Similarly, because plaintiff’s credit card information had not been on the laptops, any alleged injury from fraudulent charges to the card were not “fairly traceable” to the laptops’ theft. The Court explained:
Defendant points out, and Rindner does not contest, that current credit card information (as opposed to a new credit card, which can be fraudulently obtained using a stolen Social Security number) was not on the stolen laptops. (Def.’s Reply at 2.) Thus, any harm stemming from the fraudulent use of Rindner’s current credit card is not “fairly traceable” to Defendant.
Id. at *9.
What This Case Means.
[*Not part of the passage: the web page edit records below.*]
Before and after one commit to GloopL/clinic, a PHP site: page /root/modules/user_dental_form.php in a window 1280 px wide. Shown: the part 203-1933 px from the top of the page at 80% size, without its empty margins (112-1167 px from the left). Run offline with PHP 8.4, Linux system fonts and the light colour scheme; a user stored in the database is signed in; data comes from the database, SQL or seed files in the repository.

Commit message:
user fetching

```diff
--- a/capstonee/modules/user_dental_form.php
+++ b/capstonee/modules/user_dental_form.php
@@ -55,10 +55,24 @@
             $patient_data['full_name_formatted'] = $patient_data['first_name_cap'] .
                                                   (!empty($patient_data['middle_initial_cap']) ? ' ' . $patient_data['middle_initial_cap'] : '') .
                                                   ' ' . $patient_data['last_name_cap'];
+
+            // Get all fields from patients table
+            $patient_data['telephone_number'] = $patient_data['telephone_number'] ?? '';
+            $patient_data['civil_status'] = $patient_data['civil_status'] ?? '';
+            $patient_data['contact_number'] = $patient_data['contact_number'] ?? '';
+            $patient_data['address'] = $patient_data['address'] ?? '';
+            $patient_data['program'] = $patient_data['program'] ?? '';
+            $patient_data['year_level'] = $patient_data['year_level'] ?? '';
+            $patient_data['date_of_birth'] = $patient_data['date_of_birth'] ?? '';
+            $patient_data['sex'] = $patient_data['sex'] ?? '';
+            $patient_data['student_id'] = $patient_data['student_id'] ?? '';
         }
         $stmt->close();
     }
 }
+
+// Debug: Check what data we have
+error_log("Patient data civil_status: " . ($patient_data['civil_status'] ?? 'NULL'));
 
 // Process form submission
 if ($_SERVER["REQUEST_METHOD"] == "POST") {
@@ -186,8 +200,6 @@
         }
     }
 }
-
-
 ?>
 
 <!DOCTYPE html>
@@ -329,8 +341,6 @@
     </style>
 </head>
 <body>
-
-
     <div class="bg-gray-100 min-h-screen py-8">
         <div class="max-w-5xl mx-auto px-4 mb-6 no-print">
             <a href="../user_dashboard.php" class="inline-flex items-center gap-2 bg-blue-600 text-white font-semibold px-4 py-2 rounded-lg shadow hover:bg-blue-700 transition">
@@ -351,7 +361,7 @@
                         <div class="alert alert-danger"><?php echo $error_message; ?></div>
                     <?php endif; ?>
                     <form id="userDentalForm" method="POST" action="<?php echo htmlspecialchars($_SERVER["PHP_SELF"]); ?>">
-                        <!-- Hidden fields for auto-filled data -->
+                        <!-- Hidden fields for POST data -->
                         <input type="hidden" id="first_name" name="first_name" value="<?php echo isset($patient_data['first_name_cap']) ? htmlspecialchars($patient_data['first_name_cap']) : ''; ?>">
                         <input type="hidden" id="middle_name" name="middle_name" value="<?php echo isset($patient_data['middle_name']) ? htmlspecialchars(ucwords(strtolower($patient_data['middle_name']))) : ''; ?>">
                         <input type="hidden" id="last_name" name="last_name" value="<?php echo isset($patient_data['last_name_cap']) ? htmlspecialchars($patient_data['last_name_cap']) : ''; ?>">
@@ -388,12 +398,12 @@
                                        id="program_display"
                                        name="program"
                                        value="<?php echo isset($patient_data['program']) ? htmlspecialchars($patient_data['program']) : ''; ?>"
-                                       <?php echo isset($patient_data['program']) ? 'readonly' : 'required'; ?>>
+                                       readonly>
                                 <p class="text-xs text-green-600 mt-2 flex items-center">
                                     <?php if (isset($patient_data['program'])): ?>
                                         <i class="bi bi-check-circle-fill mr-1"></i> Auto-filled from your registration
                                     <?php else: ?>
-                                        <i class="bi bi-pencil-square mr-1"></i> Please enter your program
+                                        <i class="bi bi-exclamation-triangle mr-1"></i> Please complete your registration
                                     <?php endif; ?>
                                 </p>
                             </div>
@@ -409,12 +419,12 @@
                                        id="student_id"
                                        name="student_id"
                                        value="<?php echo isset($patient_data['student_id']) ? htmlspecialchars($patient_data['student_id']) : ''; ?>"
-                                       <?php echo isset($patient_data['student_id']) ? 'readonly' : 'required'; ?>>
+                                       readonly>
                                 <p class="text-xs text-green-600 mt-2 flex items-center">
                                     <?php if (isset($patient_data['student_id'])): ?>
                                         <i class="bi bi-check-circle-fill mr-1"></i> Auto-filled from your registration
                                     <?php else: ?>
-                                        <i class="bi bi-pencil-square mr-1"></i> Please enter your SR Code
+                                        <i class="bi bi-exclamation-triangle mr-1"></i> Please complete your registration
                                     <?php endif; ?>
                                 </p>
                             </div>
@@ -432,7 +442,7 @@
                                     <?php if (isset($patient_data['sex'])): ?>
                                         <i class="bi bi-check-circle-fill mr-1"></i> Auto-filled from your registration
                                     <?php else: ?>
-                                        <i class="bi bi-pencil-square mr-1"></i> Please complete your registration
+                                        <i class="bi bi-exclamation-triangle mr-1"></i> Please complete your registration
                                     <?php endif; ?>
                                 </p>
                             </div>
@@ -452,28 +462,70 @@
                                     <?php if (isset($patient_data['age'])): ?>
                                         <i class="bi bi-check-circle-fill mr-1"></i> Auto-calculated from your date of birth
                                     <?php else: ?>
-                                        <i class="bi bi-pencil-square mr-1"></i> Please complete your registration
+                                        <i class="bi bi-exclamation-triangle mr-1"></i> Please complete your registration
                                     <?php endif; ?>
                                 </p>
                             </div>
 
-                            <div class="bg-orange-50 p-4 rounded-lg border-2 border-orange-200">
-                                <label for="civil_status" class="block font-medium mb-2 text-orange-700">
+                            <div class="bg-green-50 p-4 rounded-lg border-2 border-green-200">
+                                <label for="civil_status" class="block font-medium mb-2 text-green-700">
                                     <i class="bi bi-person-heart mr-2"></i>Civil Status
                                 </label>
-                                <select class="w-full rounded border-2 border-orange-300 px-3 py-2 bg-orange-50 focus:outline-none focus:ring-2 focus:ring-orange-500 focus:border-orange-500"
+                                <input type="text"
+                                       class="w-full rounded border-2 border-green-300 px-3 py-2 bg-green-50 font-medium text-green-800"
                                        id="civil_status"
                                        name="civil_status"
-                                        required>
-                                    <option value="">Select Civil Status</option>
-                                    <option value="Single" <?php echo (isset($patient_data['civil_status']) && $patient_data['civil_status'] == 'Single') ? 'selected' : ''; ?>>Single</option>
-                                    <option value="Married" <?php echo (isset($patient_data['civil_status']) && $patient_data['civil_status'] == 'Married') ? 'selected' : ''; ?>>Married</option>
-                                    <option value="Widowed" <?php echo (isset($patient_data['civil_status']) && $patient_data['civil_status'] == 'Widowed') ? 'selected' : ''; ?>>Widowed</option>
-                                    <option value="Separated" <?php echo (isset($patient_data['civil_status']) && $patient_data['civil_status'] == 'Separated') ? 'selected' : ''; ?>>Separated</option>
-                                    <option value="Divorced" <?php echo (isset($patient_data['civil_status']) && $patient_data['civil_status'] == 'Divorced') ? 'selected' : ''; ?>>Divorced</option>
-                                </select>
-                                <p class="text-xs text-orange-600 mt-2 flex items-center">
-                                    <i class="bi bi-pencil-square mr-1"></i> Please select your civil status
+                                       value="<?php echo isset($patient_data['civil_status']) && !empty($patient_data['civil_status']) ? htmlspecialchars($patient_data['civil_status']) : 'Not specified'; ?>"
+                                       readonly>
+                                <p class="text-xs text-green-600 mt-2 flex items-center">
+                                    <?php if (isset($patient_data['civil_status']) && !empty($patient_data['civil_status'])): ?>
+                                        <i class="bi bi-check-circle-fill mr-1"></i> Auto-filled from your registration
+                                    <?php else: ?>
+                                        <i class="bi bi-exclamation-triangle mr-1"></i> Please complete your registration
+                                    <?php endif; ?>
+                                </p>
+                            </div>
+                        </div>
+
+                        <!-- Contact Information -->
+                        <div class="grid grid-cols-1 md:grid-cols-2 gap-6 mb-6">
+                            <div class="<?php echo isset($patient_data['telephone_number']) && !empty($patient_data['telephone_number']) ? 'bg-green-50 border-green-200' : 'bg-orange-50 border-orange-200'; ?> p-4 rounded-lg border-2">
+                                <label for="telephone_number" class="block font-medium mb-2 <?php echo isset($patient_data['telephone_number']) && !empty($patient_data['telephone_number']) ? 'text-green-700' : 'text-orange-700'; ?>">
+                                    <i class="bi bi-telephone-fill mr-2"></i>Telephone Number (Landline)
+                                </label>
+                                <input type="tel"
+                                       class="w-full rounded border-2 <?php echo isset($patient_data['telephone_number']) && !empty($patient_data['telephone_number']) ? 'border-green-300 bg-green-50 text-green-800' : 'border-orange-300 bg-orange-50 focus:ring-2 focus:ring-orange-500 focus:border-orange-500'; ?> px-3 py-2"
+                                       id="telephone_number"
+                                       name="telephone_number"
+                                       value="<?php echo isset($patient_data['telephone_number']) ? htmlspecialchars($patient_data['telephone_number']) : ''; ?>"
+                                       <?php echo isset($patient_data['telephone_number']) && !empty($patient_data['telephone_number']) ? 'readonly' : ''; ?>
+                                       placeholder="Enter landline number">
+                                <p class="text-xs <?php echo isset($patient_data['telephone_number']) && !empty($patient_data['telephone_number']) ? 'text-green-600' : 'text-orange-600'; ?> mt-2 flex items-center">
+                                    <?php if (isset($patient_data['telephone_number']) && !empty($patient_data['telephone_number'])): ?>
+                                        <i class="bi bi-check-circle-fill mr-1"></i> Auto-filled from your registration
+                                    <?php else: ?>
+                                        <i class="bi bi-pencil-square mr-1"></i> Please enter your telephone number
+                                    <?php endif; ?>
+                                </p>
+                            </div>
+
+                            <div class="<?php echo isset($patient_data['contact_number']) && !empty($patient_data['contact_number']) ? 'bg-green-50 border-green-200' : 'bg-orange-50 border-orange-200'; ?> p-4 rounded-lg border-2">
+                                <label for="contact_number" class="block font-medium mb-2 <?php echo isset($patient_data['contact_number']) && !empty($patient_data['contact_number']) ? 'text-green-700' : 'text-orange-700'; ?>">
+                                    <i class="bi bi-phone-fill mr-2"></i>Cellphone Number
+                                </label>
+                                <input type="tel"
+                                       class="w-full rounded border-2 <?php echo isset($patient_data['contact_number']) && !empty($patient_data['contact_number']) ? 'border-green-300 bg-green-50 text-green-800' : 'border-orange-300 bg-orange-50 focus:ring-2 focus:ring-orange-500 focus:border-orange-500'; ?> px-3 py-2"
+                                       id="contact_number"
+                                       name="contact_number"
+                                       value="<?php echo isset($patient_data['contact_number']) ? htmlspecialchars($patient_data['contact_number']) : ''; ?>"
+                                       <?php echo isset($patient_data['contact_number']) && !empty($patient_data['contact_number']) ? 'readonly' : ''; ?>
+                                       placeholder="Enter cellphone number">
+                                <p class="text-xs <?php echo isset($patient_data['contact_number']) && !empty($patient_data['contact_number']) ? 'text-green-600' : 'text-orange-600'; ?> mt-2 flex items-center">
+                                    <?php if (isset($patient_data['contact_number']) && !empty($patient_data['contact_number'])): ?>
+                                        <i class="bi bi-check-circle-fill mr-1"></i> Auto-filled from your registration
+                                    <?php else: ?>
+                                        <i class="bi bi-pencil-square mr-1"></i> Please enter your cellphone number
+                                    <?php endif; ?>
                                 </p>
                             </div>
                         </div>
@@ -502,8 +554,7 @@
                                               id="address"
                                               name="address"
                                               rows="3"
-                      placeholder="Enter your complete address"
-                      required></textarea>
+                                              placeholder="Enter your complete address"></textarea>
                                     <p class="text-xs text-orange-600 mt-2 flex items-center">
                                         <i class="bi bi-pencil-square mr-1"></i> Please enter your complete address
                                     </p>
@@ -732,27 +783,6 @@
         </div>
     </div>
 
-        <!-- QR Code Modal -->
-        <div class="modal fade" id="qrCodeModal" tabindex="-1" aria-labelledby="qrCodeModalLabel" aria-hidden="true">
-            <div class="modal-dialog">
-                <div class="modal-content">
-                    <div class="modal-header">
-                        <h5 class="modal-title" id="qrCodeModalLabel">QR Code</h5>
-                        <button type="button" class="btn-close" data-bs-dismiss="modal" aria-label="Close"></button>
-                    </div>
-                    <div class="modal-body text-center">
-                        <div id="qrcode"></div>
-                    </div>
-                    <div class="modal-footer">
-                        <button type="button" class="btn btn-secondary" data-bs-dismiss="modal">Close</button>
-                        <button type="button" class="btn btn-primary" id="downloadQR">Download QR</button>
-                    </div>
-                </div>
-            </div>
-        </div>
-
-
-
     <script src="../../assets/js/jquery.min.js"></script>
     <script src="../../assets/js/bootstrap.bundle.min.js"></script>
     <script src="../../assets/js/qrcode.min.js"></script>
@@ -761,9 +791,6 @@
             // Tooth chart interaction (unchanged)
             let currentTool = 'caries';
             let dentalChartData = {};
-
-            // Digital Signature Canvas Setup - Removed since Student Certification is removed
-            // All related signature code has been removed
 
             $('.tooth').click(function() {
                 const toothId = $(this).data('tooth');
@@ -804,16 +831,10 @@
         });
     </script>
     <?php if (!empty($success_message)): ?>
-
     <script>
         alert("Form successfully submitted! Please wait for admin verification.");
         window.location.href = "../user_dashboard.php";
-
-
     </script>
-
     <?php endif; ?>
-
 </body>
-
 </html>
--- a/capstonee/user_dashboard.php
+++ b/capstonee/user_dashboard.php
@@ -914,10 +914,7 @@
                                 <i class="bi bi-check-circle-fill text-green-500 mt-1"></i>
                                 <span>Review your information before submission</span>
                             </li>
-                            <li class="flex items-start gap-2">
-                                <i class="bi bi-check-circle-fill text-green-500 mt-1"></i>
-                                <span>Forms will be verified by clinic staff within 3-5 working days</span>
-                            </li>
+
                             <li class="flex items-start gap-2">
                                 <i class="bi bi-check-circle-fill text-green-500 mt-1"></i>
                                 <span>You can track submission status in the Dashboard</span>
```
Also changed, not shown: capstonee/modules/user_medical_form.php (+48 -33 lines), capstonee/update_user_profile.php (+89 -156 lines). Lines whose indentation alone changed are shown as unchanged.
Most data breach class actions assert some form of injury from increased risk of identity theft. A few also allege fraudulent financial charges. Realistically, however, not every data breach results in actual injury. Nor is every fraudulent charge on a credit card the result of a headlined data breach. For this reason, Article III standing has become a golden defense in the relatively early stages of data breach litigation. For more information, see Mooney, J., “Standing In Data Breach Litigation: Lessons From 2014,” Law360 Privacy, 1/6/2015.
This case continues the emerging line of case law that holds, in the absence of evidence indicating imminent use of stolen data, claims of increased risk of identity theft do not meet the imminent and certainly impending injury requirement for standing. The case also shows that allegations of fraudulent charges and actual identity theft are not enough – a plaintiff still must plead enough evidence to show a causal connection between the injury and the data breach.